With the help of an adorable four-legged hire, young victims and witnesses attending the Western Australian Children’s Court can find some canine comfort with five-year-old Labrador Winston as part of a 12-month program.
Winston, who has been trained by Guide Dogs WA, will interact gently and calmly with the young victims, witnesses and other court users to reduce the common stress and anxiety that comes with being in a courthouse environment. As part of the year-long program, he and his handler will be available for up to three days a week.
Department of Justice Director-General Dr Adam Tomison said facility dogs used in a range of legal settings internationally and in other Australian jurisdictions have been highly successful in reducing anxiety. It is his hope that should this program be successful, Winston and other companions can assist in other Western Australian courthouses.
“Reducing stress for victims, witnesses and other court users provides the dual benefit of making the justice system more trauma-sensitive for vulnerable people and increases engagement with court processes, which improves efficiency,” he said.
The pilot program, which costs $97,000 to run for the 12 months, is being run by the Office of the Commissioner for Victims of Crime. Commissioner Kati Kraszlan said research showed that the psychological effects of stress and anxiety can significantly impact a person’s memory, ability to concentrate and communicate.
“We have launched this pilot program based on strong evidence that interacting with a trained facility dog has positive effects on a person’s wellbeing. In the presence of a calm, relaxed dog, people experience psychological changes which combat the effects of courtroom-induced stress,” Ms Kraszlan commented.
Guide Dogs WA selected Winston for his new courthouse role based on his abilities and also because of his personality. The adorable canine has a reputation as a happy dog, characterised by the fact that his tail is constantly wagging. His handler also has a professional background in child protection at the court.
Winston and his handler will operate in the public waiting areas of the courthouse or private witness waiting area, and will not enter the courtrooms or remote witness facilities while a matter is in session. If a person is anxious, Winston can provide comforting body pressure by placing his head on their lap or lying on their feet.
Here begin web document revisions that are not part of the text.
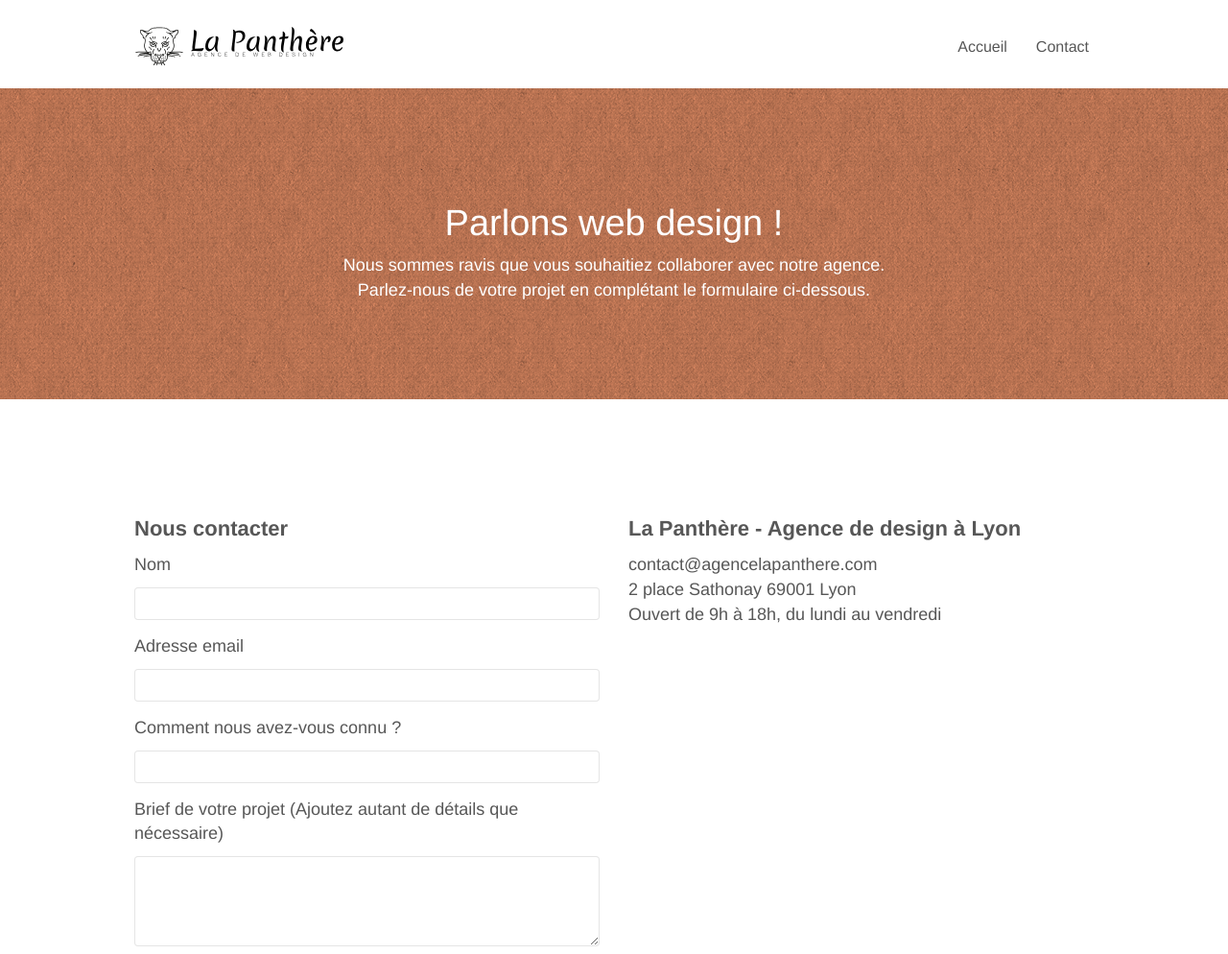
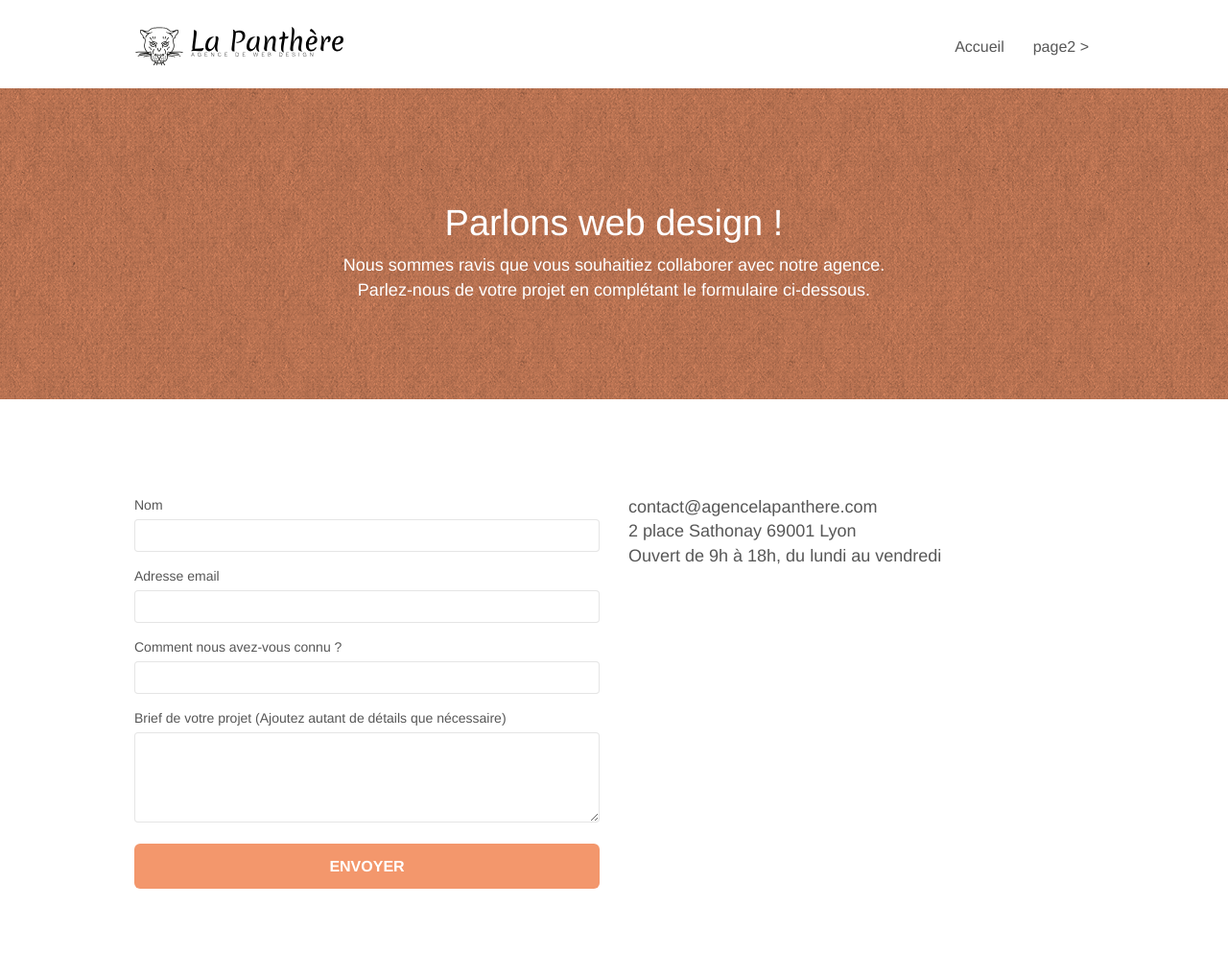
Before and after one commit to ClementH9/La_Panthere, a plain HTML site: page contact.html in a window 1280 px wide. Shown: the top 994 px of the page at 96% size. Drawn offline with nearby package versions, Linux system fonts and the light colour scheme; files that its build step writes are made by us from their sources; a script that the page names is missing.

Commit message:
old version

```diff
--- a/contact.html
+++ b/contact.html
@@ -1,5 +1,5 @@
 <!doctype html>
-<html lang="fr">
+<html lang="Default">
 <head>
     <meta charset="utf-8">
     <meta name="keywords" content="">
@@ -7,10 +7,10 @@
     <meta name="viewport" content="width=device-width, initial-scale=1.0, viewport-fit=cover">
     <link rel="shortcut icon" type="image/png" href="favicon.jpg">
 
-	<link rel="stylesheet" type="text/css" href="./css/bootstrap.css">
+	<link rel="stylesheet" type="text/css" href="./css/bootstrap.min.css">
 	<link rel="stylesheet" type="text/css" href="style.css">
-	<link rel="stylesheet" type="text/css" href="./css/font-awesome.css">
-	<link rel="stylesheet" type="text/css" href="./css/et-line.css">
+	<link rel="stylesheet" type="text/css" href="./css/font-awesome.min.css">
+	<link rel="stylesheet" type="text/css" href="./css/et-line.min.css">
 
 
 	<script src="./js/jquery-2.1.0.min.js"></script>
@@ -18,7 +18,7 @@
 	<script src="./js/blocs.min.js"></script>
 	<script src="./js/jqBootstrapValidation.js"></script>
 	<script src="./js/formHandler.js"></script>
-    <title>Contact</title>
+    <title>page2</title>
 
 
 <!-- Analytics -->
@@ -48,7 +48,7 @@
 					<li>
 					</li>
 					<li>
-						<a href="contact.html">Contact</a>
+						<a href="page2.html">page2 &gt;</a>
 					</li>
 				</ul>
 			</div>
@@ -80,30 +80,29 @@
 	<div class="container bloc-lg">
 		<div class="row">
 			<div class="col-sm-6">
-				<form id="form_1">
+				<form id="form_1" novalidate success-msg="Your message has been sent." fail-msg="Sorry it seems that our mail server is not responding, Sorry for the inconvenience!">
 					<div class="form-group">
-						<h2 class="bold_text">Nous contacter</h2>
-						<p>
+						<label>
 							Nom
-						</p>
+						</label>
 						<input id="name" class="form-control" required />
 					</div>
 					<div class="form-group">
-						<p>
+						<label>
 							Adresse email
-						</p>
+						</label>
 						<input id="email" class="form-control" type="email" required />
 					</div>
 					<div class="form-group">
-						<p>
+						<label>
 							Comment nous avez-vous connu ?
-						</p>
+						</label>
 						<input class="form-control" type="email" required id="input_504" />
 					</div>
 					<div class="form-group">
-						<p>
+						<label>
 							Brief de votre projet (Ajoutez autant de détails que nécessaire)<br>
-						</p><textarea id="message" class="form-control" rows="4" cols="50" required></textarea>
+						</label><textarea id="message" class="form-control" rows="4" cols="50" required></textarea>
 					</div>
 					<button class="bloc-button btn btn-lg btn-block cta-hero btn-atomic-tangerine" type="submit">
 						Envoyer
@@ -111,7 +110,6 @@
 				</form>
 			</div>
 			<div class="col-sm-6">
-				<h2 class="bold_text">La Panthère - Agence de design à Lyon</h2>
 				<p>
 					contact@agencelapanthere.com<br>2 place Sathonay 69001 Lyon<br>Ouvert de 9h à 18h, du lundi au vendredi<br>
 				</p>
```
The handler and dog will never approach anyone directly without their consent. Public signage has also been put up to inform court users of the dog’s presence each day and advise them to inform staff if they wish to steer clear of Winston.
Children’s Court president his honour Judge Hylton Quail said he is very supportive of the Justice Facility Dog Pilot program being held at the courthouse.
“Young people involved in the criminal justice system are particularly vulnerable as many of them have experienced disadvantage and trauma.”